[Stored data entries]
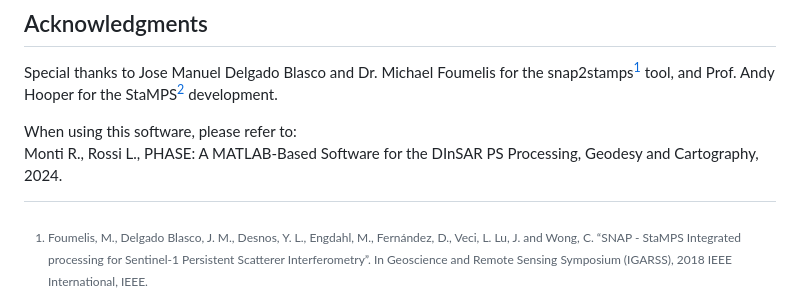
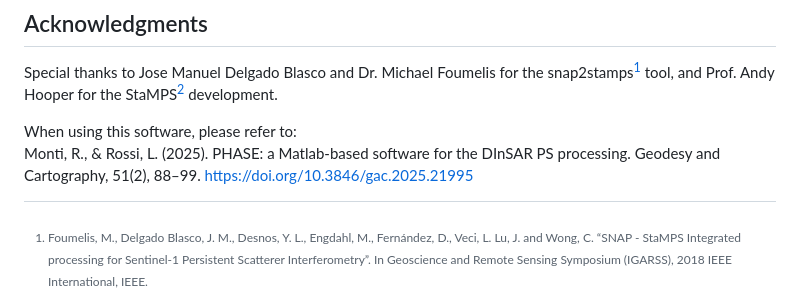
Before and after one commit to robimonti/PHASE, a Markdown page: README.md, the part around the change. Drawn GitHub-style.

```diff
--- a/README.md
+++ b/README.md
@@ -102,7 +102,7 @@ The procedure has been tested on SNAP 10.x, Python 2.7, Python 3.11, Ubuntu 20.0
 Special thanks to Jose Manuel Delgado Blasco and Dr. Michael Foumelis for the snap2stamps[^1] tool, and Prof. Andy Hooper for the StaMPS[^2] development. <br>
 
 When using this software, please refer to:<br>
-Monti R., Rossi L., PHASE: A MATLAB-Based Software for the DInSAR PS Processing, Geodesy and Cartography, 2024.
+Monti, R., & Rossi, L. (2025). PHASE: a Matlab-based software for the DInSAR PS processing. Geodesy and Cartography, 51(2), 88–99. https://doi.org/10.3846/gac.2025.21995
 
 [^1]: Foumelis, M., Delgado Blasco, J. M., Desnos, Y. L., Engdahl, M., Fernández, D., Veci, L. Lu, J. and Wong,
 C. “SNAP - StaMPS Integrated processing for Sentinel-1 Persistent Scatterer Interferometry”. In
```
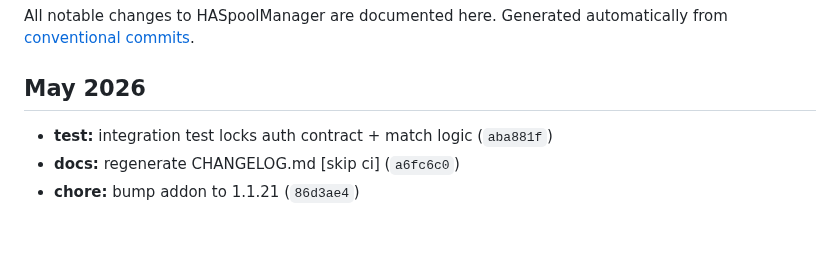
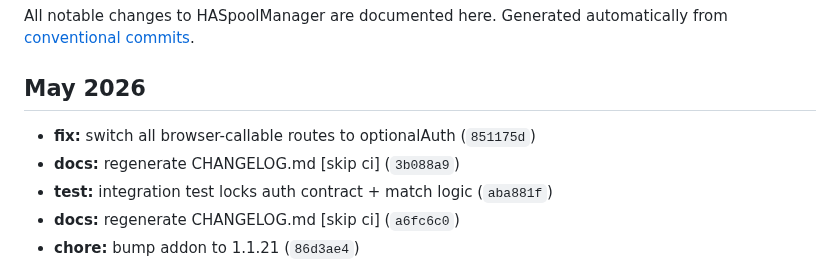
Before and after one commit to kbarthei/HASpoolManager, a Markdown page: CHANGELOG.md, the part around the change. Drawn GitHub-style; blank space fills up the shorter version.

Commit message:
docs: regenerate CHANGELOG.md [skip ci]

```diff
--- a/CHANGELOG.md
+++ b/CHANGELOG.md
@@ -6,6 +6,8 @@ Generated automatically from [conventional commits](https://www.conventionalcomm
 
 ## May 2026
 
+- **fix:** switch all browser-callable routes to optionalAuth (`851175d`)
+- **docs:** regenerate CHANGELOG.md [skip ci] (`3b088a9`)
 - **test:** integration test locks auth contract + match logic (`aba881f`)
 - **docs:** regenerate CHANGELOG.md [skip ci] (`a6fc6c0`)
 - **chore:** bump addon to 1.1.21 (`86d3ae4`)
```
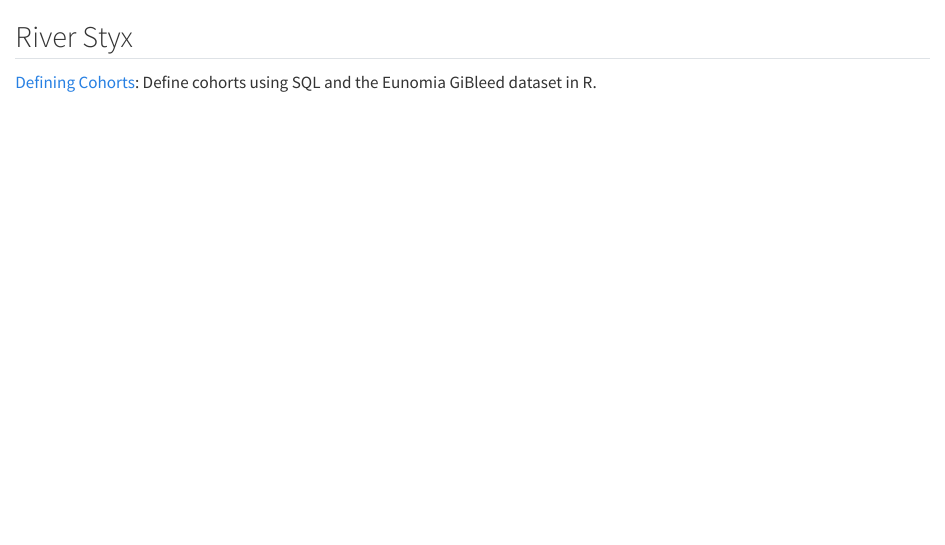
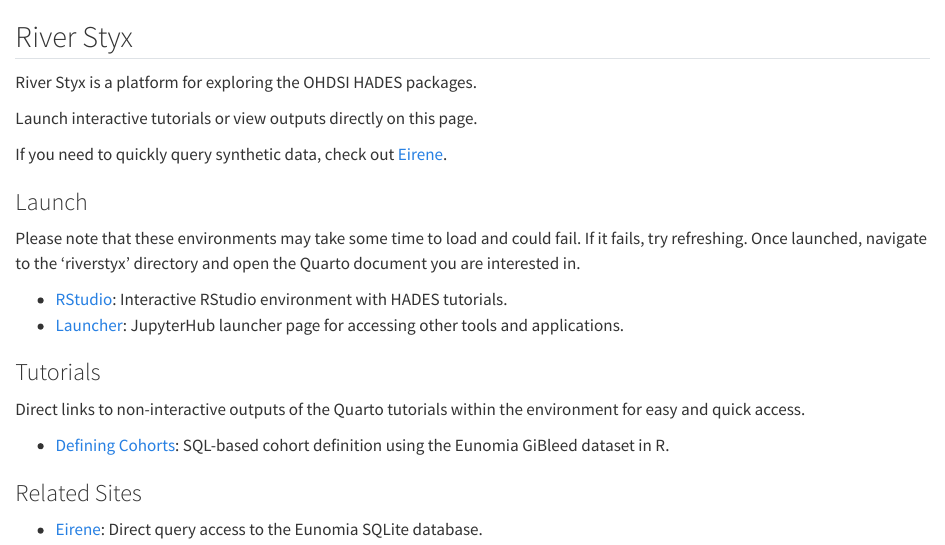
Before and after one commit to mccullen/riverstyx, a Quarto document (index.qmd): the page in a window 1100 px wide, from its top. Rendered offline with R 4.5, knitr and Pandoc in place of Quarto, with nearby package versions.

Commit message:
Update index page so it is 'fuller'

```diff
--- a/index.qmd
+++ b/index.qmd
@@ -1,3 +1,22 @@
 ## River Styx
 
-[Defining Cohorts](10.2-defining-cohorts.qmd): Define cohorts using SQL and the Eunomia GiBleed dataset in R.
+River Styx is a platform for exploring the OHDSI HADES packages.
+
+Launch interactive tutorials or view outputs directly on this page.
+
+If you need to quickly query synthetic data, check out [Eirene](https://eirene.netlify.app/playground).
+
+### Launch
+Please note that these environments may take some time to load and could fail. If it fails, try refreshing. Once launched, navigate to the 'riverstyx' directory and open the Quarto document you are interested in.
+
+- [RStudio](https://mybinder.org/v2/gh/mccullen/riverstyx-env/main?urlpath=rstudio): Interactive RStudio environment with HADES tutorials.
+- [Launcher](https://mybinder.org/v2/gh/mccullen/riverstyx-env/main): JupyterHub launcher page for accessing other tools and applications.
+
+### Tutorials
+Direct links to non-interactive outputs of the Quarto tutorials within the environment for easy and quick access.
+
+- [Defining Cohorts](10.2-defining-cohorts.qmd): SQL-based cohort definition using the Eunomia GiBleed dataset in R.
+
+### Related Sites
+
+- [Eirene](https://eirene.netlify.app/playground): Direct query access to the Eunomia SQLite database.
```
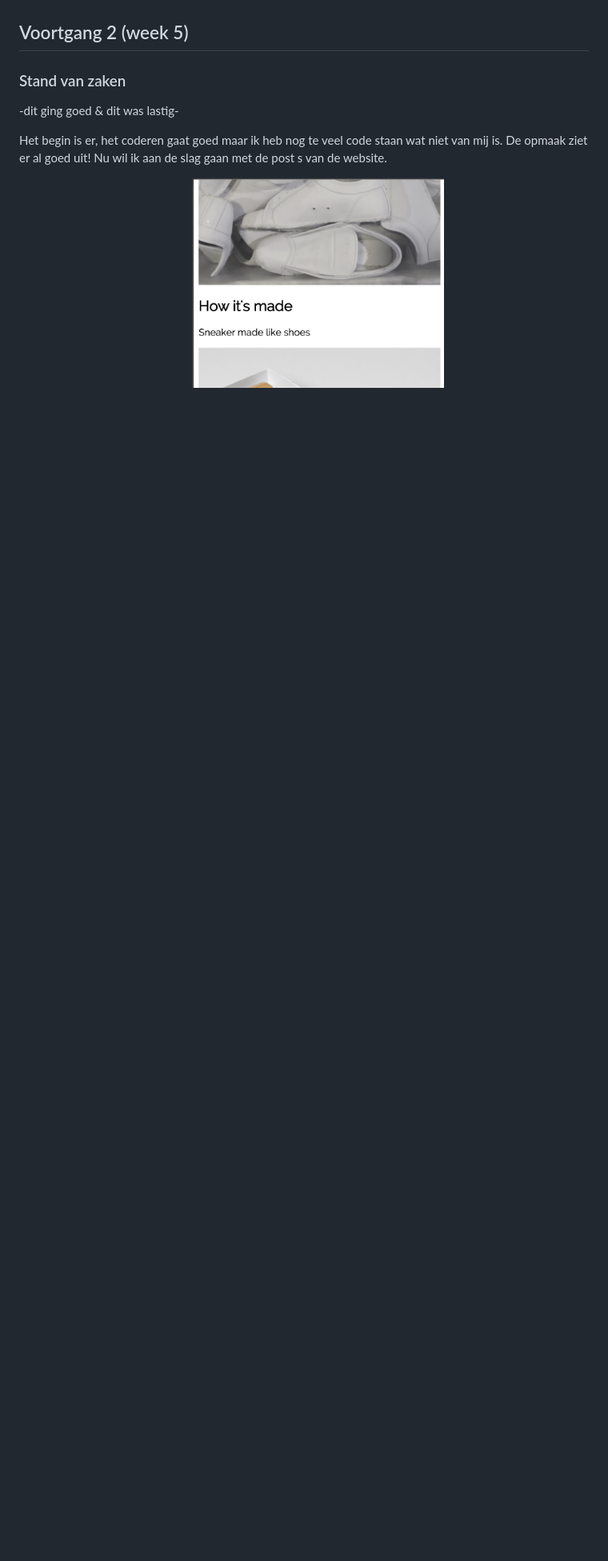
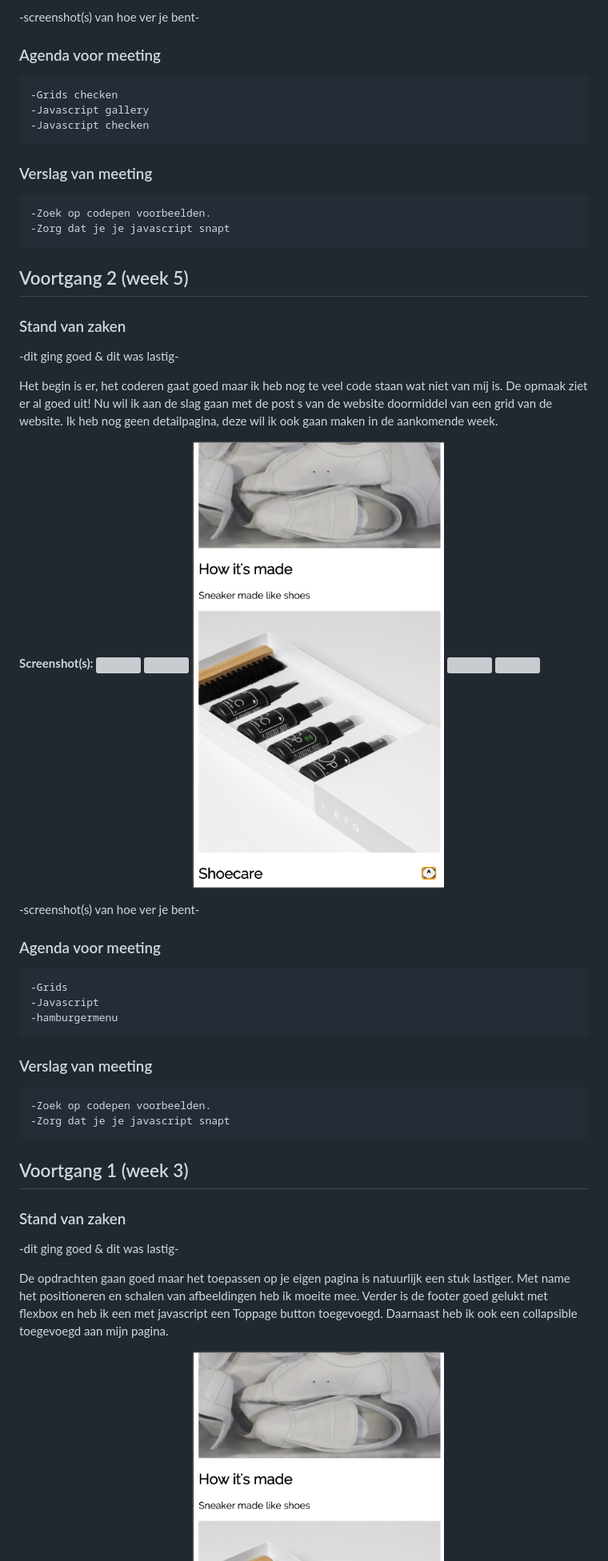
Before and after one commit to JaccovanRooijen/etq-frontweb, a Markdown page: readme.md, the part around the change printed below. Shown: that part at 80% size. GitHub-like rendering; blank space fills up the shorter version; grey boxes are pictures that could not be loaded.

```diff
--- a/readme.md
+++ b/readme.md
@@ -34,3 +47,18 @@ Markdown cheat cheet: [Hulp bij het schrijven van Markdown](https://github.com/a
+-screenshot(s) van hoe ver je bent-
+
+### Agenda voor meeting
+
+	-Grids checken
+	-Javascript gallery
+	-Javascript checken
+
+### Verslag van meeting
+
+	-Zoek op codepen voorbeelden.
+	-Zorg dat je je javascript snapt
+
+
+
 
 
 
@@ -40,7 +68,39 @@ Markdown cheat cheet: [Hulp bij het schrijven van Markdown](https://github.com/a
 
 -dit ging goed & dit was lastig-
 
-Het begin is er, het coderen gaat goed maar ik heb nog te veel code staan wat niet van mij is. De opmaak ziet er al goed uit! Nu wil ik aan de slag gaan met de post s van de website.
+Het begin is er, het coderen gaat goed maar ik heb nog te veel code staan wat niet van mij is. De opmaak ziet er al goed uit! Nu wil ik aan de slag gaan met de post s van de website doormiddel van een grid van de website. Ik heb nog geen detailpagina, deze wil ik ook  gaan maken in de aankomende week.
+
+**Screenshot(s):**
+![](screenshots/Schermafbeelding1.png)
+![](screenshots/Schermafbeelding2.png)
+![](screenshots/Schermafbeelding3.png)
+![](screenshots/Schermafbeelding4.png)
+![](screenshots/Schermafbeelding5.png)
+
+
+-screenshot(s) van hoe ver je bent-
+
+### Agenda voor meeting
+
+	-Grids
+	-Javascript
+	-hamburgermenu
+
+### Verslag van meeting
+
+	-Zoek op codepen voorbeelden.
+	-Zorg dat je je javascript snapt
+
+
+
+
+## Voortgang 1 (week 3)
+
+### Stand van zaken
+
+-dit ging goed & dit was lastig-
+
+De opdrachten gaan goed maar het toepassen op je eigen pagina is natuurlijk een stuk lastiger. Met name het positioneren en schalen van afbeeldingen heb ik moeite mee. Verder is de footer goed gelukt met flexbox en heb ik een met javascript een Toppage button toegevoegd. Daarnaast heb ik ook een collapsible toegevoegd aan mijn pagina.
 
 **Screenshot(s):**
 ![](screenshots/Schermafbeelding1.png)
```
Also changed, not shown: other parts of readme.md (+19 -32 lines), screenshots/Schermafbeeldingc.png (added), screenshots/Schermafbeeldingd.png (added), screenshots/Schermafbeeldinge.png (added), 2 other files.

## WORK INSTRUCTION
Print the records exactly and omit all pictures.

## EXERCISE ANSWER
Before and after one commit to robimonti/PHASE, a Markdown page: README.md, the part around the change. Drawn GitHub-style.

```diff
--- a/README.md
+++ b/README.md
@@ -102,7 +102,7 @@ The procedure has been tested on SNAP 10.x, Python 2.7, Python 3.11, Ubuntu 20.0
 Special thanks to Jose Manuel Delgado Blasco and Dr. Michael Foumelis for the snap2stamps[^1] tool, and Prof. Andy Hooper for the StaMPS[^2] development. <br>
 
 When using this software, please refer to:<br>
-Monti R., Rossi L., PHASE: A MATLAB-Based Software for the DInSAR PS Processing, Geodesy and Cartography, 2024.
+Monti, R., & Rossi, L. (2025). PHASE: a Matlab-based software for the DInSAR PS processing. Geodesy and Cartography, 51(2), 88–99. https://doi.org/10.3846/gac.2025.21995
 
 [^1]: Foumelis, M., Delgado Blasco, J. M., Desnos, Y. L., Engdahl, M., Fernández, D., Veci, L. Lu, J. and Wong,
 C. “SNAP - StaMPS Integrated processing for Sentinel-1 Persistent Scatterer Interferometry”. In
```
Before and after one commit to kbarthei/HASpoolManager, a Markdown page: CHANGELOG.md, the part around the change. Drawn GitHub-style; blank space fills up the shorter version.

Commit message:
docs: regenerate CHANGELOG.md [skip ci]

```diff
--- a/CHANGELOG.md
+++ b/CHANGELOG.md
@@ -6,6 +6,8 @@ Generated automatically from [conventional commits](https://www.conventionalcomm
 
 ## May 2026
 
+- **fix:** switch all browser-callable routes to optionalAuth (`851175d`)
+- **docs:** regenerate CHANGELOG.md [skip ci] (`3b088a9`)
 - **test:** integration test locks auth contract + match logic (`aba881f`)
 - **docs:** regenerate CHANGELOG.md [skip ci] (`a6fc6c0`)
 - **chore:** bump addon to 1.1.21 (`86d3ae4`)
```
Before and after one commit to mccullen/riverstyx, a Quarto document (index.qmd): the page in a window 1100 px wide, from its top. Rendered offline with R 4.5, knitr and Pandoc in place of Quarto, with nearby package versions.

Commit message:
Update index page so it is 'fuller'

```diff
--- a/index.qmd
+++ b/index.qmd
@@ -1,3 +1,22 @@
 ## River Styx
 
-[Defining Cohorts](10.2-defining-cohorts.qmd): Define cohorts using SQL and the Eunomia GiBleed dataset in R.
+River Styx is a platform for exploring the OHDSI HADES packages.
+
+Launch interactive tutorials or view outputs directly on this page.
+
+If you need to quickly query synthetic data, check out [Eirene](https://eirene.netlify.app/playground).
+
+### Launch
+Please note that these environments may take some time to load and could fail. If it fails, try refreshing. Once launched, navigate to the 'riverstyx' directory and open the Quarto document you are interested in.
+
+- [RStudio](https://mybinder.org/v2/gh/mccullen/riverstyx-env/main?urlpath=rstudio): Interactive RStudio environment with HADES tutorials.
+- [Launcher](https://mybinder.org/v2/gh/mccullen/riverstyx-env/main): JupyterHub launcher page for accessing other tools and applications.
+
+### Tutorials
+Direct links to non-interactive outputs of the Quarto tutorials within the environment for easy and quick access.
+
+- [Defining Cohorts](10.2-defining-cohorts.qmd): SQL-based cohort definition using the Eunomia GiBleed dataset in R.
+
+### Related Sites
+
+- [Eirene](https://eirene.netlify.app/playground): Direct query access to the Eunomia SQLite database.
```
Before and after one commit to JaccovanRooijen/etq-frontweb, a Markdown page: readme.md, the part around the change printed below. Shown: that part at 80% size. GitHub-like rendering; blank space fills up the shorter version; grey boxes are pictures that could not be loaded.

```diff
--- a/readme.md
+++ b/readme.md
@@ -34,3 +47,18 @@ Markdown cheat cheet: [Hulp bij het schrijven van Markdown](https://github.com/a
+-screenshot(s) van hoe ver je bent-
+
+### Agenda voor meeting
+
+	-Grids checken
+	-Javascript gallery
+	-Javascript checken
+
+### Verslag van meeting
+
+	-Zoek op codepen voorbeelden.
+	-Zorg dat je je javascript snapt
+
+
+
 
 
 
@@ -40,7 +68,39 @@ Markdown cheat cheet: [Hulp bij het schrijven van Markdown](https://github.com/a
 
 -dit ging goed & dit was lastig-
 
-Het begin is er, het coderen gaat goed maar ik heb nog te veel code staan wat niet van mij is. De opmaak ziet er al goed uit! Nu wil ik aan de slag gaan met de post s van de website.
+Het begin is er, het coderen gaat goed maar ik heb nog te veel code staan wat niet van mij is. De opmaak ziet er al goed uit! Nu wil ik aan de slag gaan met de post s van de website doormiddel van een grid van de website. Ik heb nog geen detailpagina, deze wil ik ook  gaan maken in de aankomende week.
+
+**Screenshot(s):**
+![](screenshots/Schermafbeelding1.png)
+![](screenshots/Schermafbeelding2.png)
+![](screenshots/Schermafbeelding3.png)
+![](screenshots/Schermafbeelding4.png)
+![](screenshots/Schermafbeelding5.png)
+
+
+-screenshot(s) van hoe ver je bent-
+
+### Agenda voor meeting
+
+	-Grids
+	-Javascript
+	-hamburgermenu
+
+### Verslag van meeting
+
+	-Zoek op codepen voorbeelden.
+	-Zorg dat je je javascript snapt
+
+
+
+
+## Voortgang 1 (week 3)
+
+### Stand van zaken
+
+-dit ging goed & dit was lastig-
+
+De opdrachten gaan goed maar het toepassen op je eigen pagina is natuurlijk een stuk lastiger. Met name het positioneren en schalen van afbeeldingen heb ik moeite mee. Verder is de footer goed gelukt met flexbox en heb ik een met javascript een Toppage button toegevoegd. Daarnaast heb ik ook een collapsible toegevoegd aan mijn pagina.
 
 **Screenshot(s):**
 ![](screenshots/Schermafbeelding1.png)
```
Also changed, not shown: other parts of readme.md (+19 -32 lines), screenshots/Schermafbeeldingc.png (added), screenshots/Schermafbeeldingd.png (added), screenshots/Schermafbeeldinge.png (added), 2 other files.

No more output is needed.